Entries taken from a collection:
=======

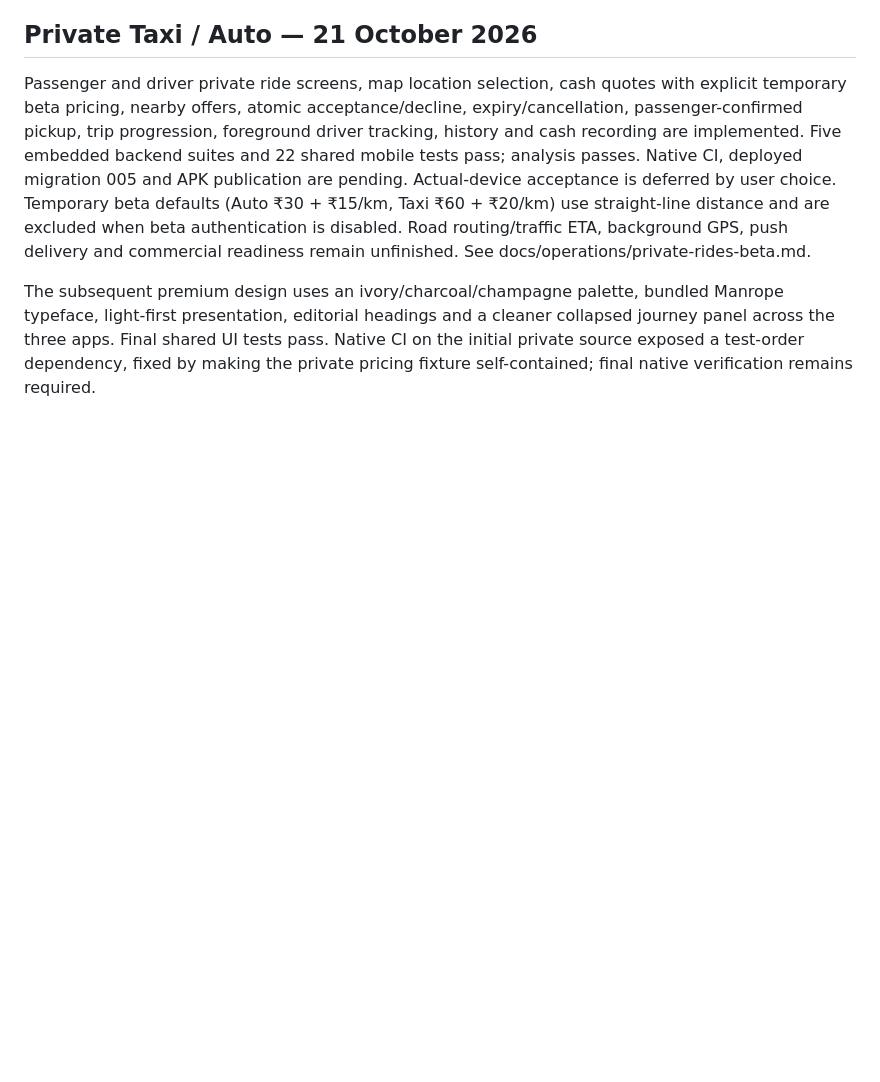
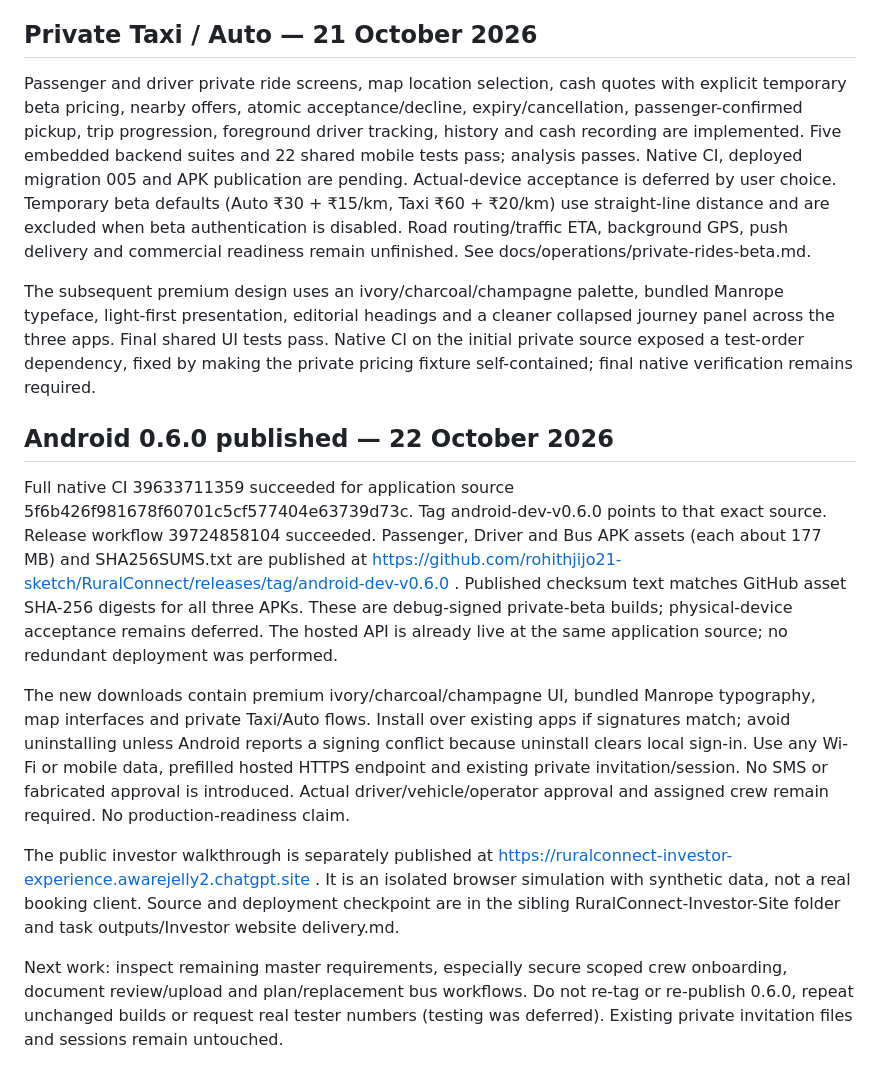
Before and after one commit to rohithjijo21-sketch/RuralConnect, a Markdown page: DELIVERY_STATUS.md, the part around the change. Drawn GitHub-style; blank space fills up the shorter version.

Commit message:
Record verified Android 0.6.0 beta downloads [skip ci]

```diff
--- a/DELIVERY_STATUS.md
+++ b/DELIVERY_STATUS.md
@@ -121,3 +121,13 @@ All three mobile interfaces are being simplified with shared styling, task navig
 Passenger and driver private ride screens, map location selection, cash quotes with explicit temporary beta pricing, nearby offers, atomic acceptance/decline, expiry/cancellation, passenger-confirmed pickup, trip progression, foreground driver tracking, history and cash recording are implemented. Five embedded backend suites and 22 shared mobile tests pass; analysis passes. Native CI, deployed migration 005 and APK publication are pending. Actual-device acceptance is deferred by user choice. Temporary beta defaults (Auto ₹30 + ₹15/km, Taxi ₹60 + ₹20/km) use straight-line distance and are excluded when beta authentication is disabled. Road routing/traffic ETA, background GPS, push delivery and commercial readiness remain unfinished. See docs/operations/private-rides-beta.md.
 
 The subsequent premium design uses an ivory/charcoal/champagne palette, bundled Manrope typeface, light-first presentation, editorial headings and a cleaner collapsed journey panel across the three apps. Final shared UI tests pass. Native CI on the initial private source exposed a test-order dependency, fixed by making the private pricing fixture self-contained; final native verification remains required.
+
+## Android 0.6.0 published — 22 October 2026
+
+Full native CI 39633711359 succeeded for application source 5f6b426f981678f60701c5cf577404e63739d73c. Tag android-dev-v0.6.0 points to that exact source. Release workflow 39724858104 succeeded. Passenger, Driver and Bus APK assets (each about 177 MB) and SHA256SUMS.txt are published at https://github.com/rohithjijo21-sketch/RuralConnect/releases/tag/android-dev-v0.6.0 . Published checksum text matches GitHub asset SHA-256 digests for all three APKs. These are debug-signed private-beta builds; physical-device acceptance remains deferred. The hosted API is already live at the same application source; no redundant deployment was performed.
+
+The new downloads contain premium ivory/charcoal/champagne UI, bundled Manrope typography, map interfaces and private Taxi/Auto flows. Install over existing apps if signatures match; avoid uninstalling unless Android reports a signing conflict because uninstall clears local sign-in. Use any Wi-Fi or mobile data, prefilled hosted HTTPS endpoint and existing private invitation/session. No SMS or fabricated approval is introduced. Actual driver/vehicle/operator approval and assigned crew remain required. No production-readiness claim.
+
+The public investor walkthrough is separately published at https://ruralconnect-investor-experience.awarejelly2.chatgpt.site . It is an isolated browser simulation with synthetic data, not a real booking client. Source and deployment checkpoint are in the sibling RuralConnect-Investor-Site folder and task outputs/Investor website delivery.md.
+
+Next work: inspect remaining master requirements, especially secure scoped crew onboarding, document review/upload and plan/replacement bus workflows. Do not re-tag or re-publish 0.6.0, repeat unchanged builds or request real tester numbers (testing was deferred). Existing private invitation files and sessions remain untouched.
```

=======

Copy out every entry exactly as written, but not the pictures.

Solved exercise:
Before and after one commit to rohithjijo21-sketch/RuralConnect, a Markdown page: DELIVERY_STATUS.md, the part around the change. Drawn GitHub-style; blank space fills up the shorter version.

Commit message:
Record verified Android 0.6.0 beta downloads [skip ci]

```diff
--- a/DELIVERY_STATUS.md
+++ b/DELIVERY_STATUS.md
@@ -121,3 +121,13 @@ All three mobile interfaces are being simplified with shared styling, task navig
 Passenger and driver private ride screens, map location selection, cash quotes with explicit temporary beta pricing, nearby offers, atomic acceptance/decline, expiry/cancellation, passenger-confirmed pickup, trip progression, foreground driver tracking, history and cash recording are implemented. Five embedded backend suites and 22 shared mobile tests pass; analysis passes. Native CI, deployed migration 005 and APK publication are pending. Actual-device acceptance is deferred by user choice. Temporary beta defaults (Auto ₹30 + ₹15/km, Taxi ₹60 + ₹20/km) use straight-line distance and are excluded when beta authentication is disabled. Road routing/traffic ETA, background GPS, push delivery and commercial readiness remain unfinished. See docs/operations/private-rides-beta.md.
 
 The subsequent premium design uses an ivory/charcoal/champagne palette, bundled Manrope typeface, light-first presentation, editorial headings and a cleaner collapsed journey panel across the three apps. Final shared UI tests pass. Native CI on the initial private source exposed a test-order dependency, fixed by making the private pricing fixture self-contained; final native verification remains required.
+
+## Android 0.6.0 published — 22 October 2026
+
+Full native CI 39633711359 succeeded for application source 5f6b426f981678f60701c5cf577404e63739d73c. Tag android-dev-v0.6.0 points to that exact source. Release workflow 39724858104 succeeded. Passenger, Driver and Bus APK assets (each about 177 MB) and SHA256SUMS.txt are published at https://github.com/rohithjijo21-sketch/RuralConnect/releases/tag/android-dev-v0.6.0 . Published checksum text matches GitHub asset SHA-256 digests for all three APKs. These are debug-signed private-beta builds; physical-device acceptance remains deferred. The hosted API is already live at the same application source; no redundant deployment was performed.
+
+The new downloads contain premium ivory/charcoal/champagne UI, bundled Manrope typography, map interfaces and private Taxi/Auto flows. Install over existing apps if signatures match; avoid uninstalling unless Android reports a signing conflict because uninstall clears local sign-in. Use any Wi-Fi or mobile data, prefilled hosted HTTPS endpoint and existing private invitation/session. No SMS or fabricated approval is introduced. Actual driver/vehicle/operator approval and assigned crew remain required. No production-readiness claim.
+
+The public investor walkthrough is separately published at https://ruralconnect-investor-experience.awarejelly2.chatgpt.site . It is an isolated browser simulation with synthetic data, not a real booking client. Source and deployment checkpoint are in the sibling RuralConnect-Investor-Site folder and task outputs/Investor website delivery.md.
+
+Next work: inspect remaining master requirements, especially secure scoped crew onboarding, document review/upload and plan/replacement bus workflows. Do not re-tag or re-publish 0.6.0, repeat unchanged builds or request real tester numbers (testing was deferred). Existing private invitation files and sessions remain untouched.
```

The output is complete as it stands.